(Structured diff data)
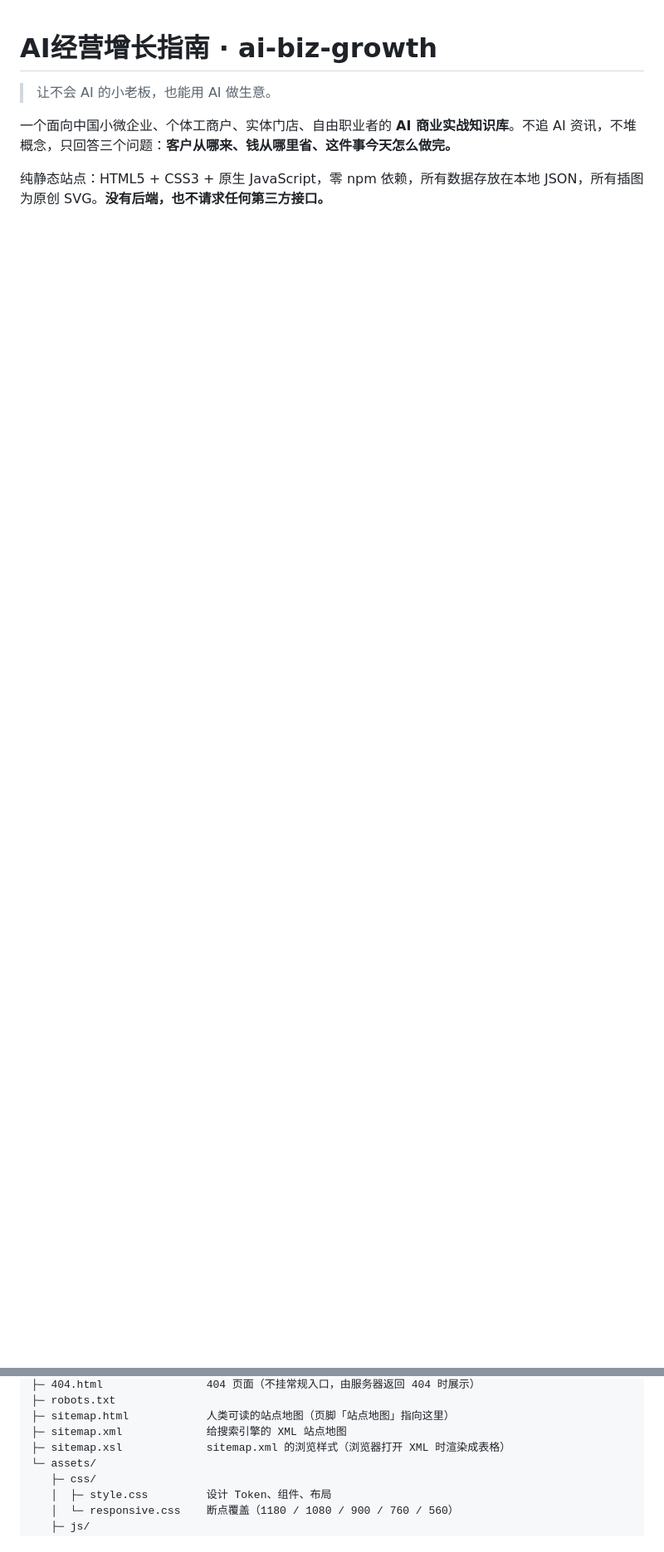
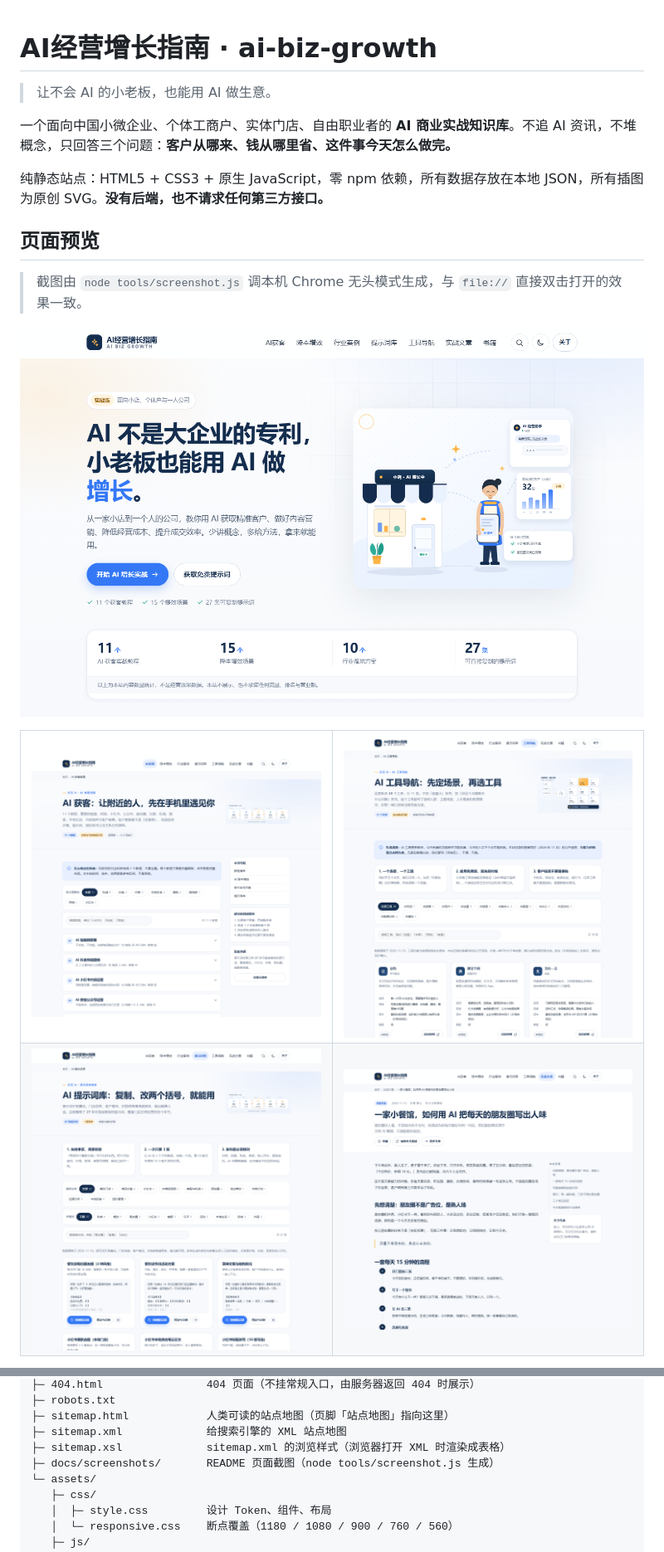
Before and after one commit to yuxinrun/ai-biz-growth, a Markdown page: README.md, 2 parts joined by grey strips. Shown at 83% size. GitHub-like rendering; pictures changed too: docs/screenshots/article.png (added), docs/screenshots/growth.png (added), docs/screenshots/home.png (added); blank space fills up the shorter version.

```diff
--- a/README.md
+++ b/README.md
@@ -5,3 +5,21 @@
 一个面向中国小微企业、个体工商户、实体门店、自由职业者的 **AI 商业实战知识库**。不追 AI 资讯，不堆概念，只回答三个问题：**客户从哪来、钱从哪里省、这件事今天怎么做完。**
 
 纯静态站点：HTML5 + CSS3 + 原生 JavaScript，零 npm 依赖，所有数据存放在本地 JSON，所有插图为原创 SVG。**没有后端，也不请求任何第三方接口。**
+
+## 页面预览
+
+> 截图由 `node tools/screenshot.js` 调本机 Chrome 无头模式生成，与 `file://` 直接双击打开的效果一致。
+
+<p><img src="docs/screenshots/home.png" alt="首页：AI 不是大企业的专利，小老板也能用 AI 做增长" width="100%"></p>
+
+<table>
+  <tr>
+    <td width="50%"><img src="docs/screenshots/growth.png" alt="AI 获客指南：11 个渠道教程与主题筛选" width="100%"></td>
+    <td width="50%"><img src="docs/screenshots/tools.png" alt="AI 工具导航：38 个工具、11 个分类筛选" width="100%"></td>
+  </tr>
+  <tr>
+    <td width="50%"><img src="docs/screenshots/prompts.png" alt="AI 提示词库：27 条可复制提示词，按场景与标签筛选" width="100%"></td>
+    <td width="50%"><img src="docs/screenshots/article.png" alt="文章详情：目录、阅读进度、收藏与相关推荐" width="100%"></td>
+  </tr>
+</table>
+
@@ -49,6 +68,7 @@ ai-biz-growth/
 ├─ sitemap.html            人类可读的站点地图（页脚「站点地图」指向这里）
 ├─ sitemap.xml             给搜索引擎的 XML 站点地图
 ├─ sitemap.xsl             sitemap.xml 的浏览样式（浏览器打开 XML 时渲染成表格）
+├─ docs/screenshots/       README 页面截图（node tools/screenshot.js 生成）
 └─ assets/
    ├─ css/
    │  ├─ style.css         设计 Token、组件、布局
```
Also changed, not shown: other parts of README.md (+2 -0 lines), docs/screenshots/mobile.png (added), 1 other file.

Assignment — Retype each entry exactly as it appears, excluding any image.

Answer for this exercise —
Before and after one commit to yuxinrun/ai-biz-growth, a Markdown page: README.md, 2 parts joined by grey strips. Shown at 83% size. GitHub-like rendering; pictures changed too: docs/screenshots/article.png (added), docs/screenshots/growth.png (added), docs/screenshots/home.png (added); blank space fills up the shorter version.

```diff
--- a/README.md
+++ b/README.md
@@ -5,3 +5,21 @@
 一个面向中国小微企业、个体工商户、实体门店、自由职业者的 **AI 商业实战知识库**。不追 AI 资讯，不堆概念，只回答三个问题：**客户从哪来、钱从哪里省、这件事今天怎么做完。**
 
 纯静态站点：HTML5 + CSS3 + 原生 JavaScript，零 npm 依赖，所有数据存放在本地 JSON，所有插图为原创 SVG。**没有后端，也不请求任何第三方接口。**
+
+## 页面预览
+
+> 截图由 `node tools/screenshot.js` 调本机 Chrome 无头模式生成，与 `file://` 直接双击打开的效果一致。
+
+<p><img src="docs/screenshots/home.png" alt="首页：AI 不是大企业的专利，小老板也能用 AI 做增长" width="100%"></p>
+
+<table>
+  <tr>
+    <td width="50%"><img src="docs/screenshots/growth.png" alt="AI 获客指南：11 个渠道教程与主题筛选" width="100%"></td>
+    <td width="50%"><img src="docs/screenshots/tools.png" alt="AI 工具导航：38 个工具、11 个分类筛选" width="100%"></td>
+  </tr>
+  <tr>
+    <td width="50%"><img src="docs/screenshots/prompts.png" alt="AI 提示词库：27 条可复制提示词，按场景与标签筛选" width="100%"></td>
+    <td width="50%"><img src="docs/screenshots/article.png" alt="文章详情：目录、阅读进度、收藏与相关推荐" width="100%"></td>
+  </tr>
+</table>
+
@@ -49,6 +68,7 @@ ai-biz-growth/
 ├─ sitemap.html            人类可读的站点地图（页脚「站点地图」指向这里）
 ├─ sitemap.xml             给搜索引擎的 XML 站点地图
 ├─ sitemap.xsl             sitemap.xml 的浏览样式（浏览器打开 XML 时渲染成表格）
+├─ docs/screenshots/       README 页面截图（node tools/screenshot.js 生成）
 └─ assets/
    ├─ css/
    │  ├─ style.css         设计 Token、组件、布局
```
Also changed, not shown: other parts of README.md (+2 -0 lines), docs/screenshots/mobile.png (added), 1 other file.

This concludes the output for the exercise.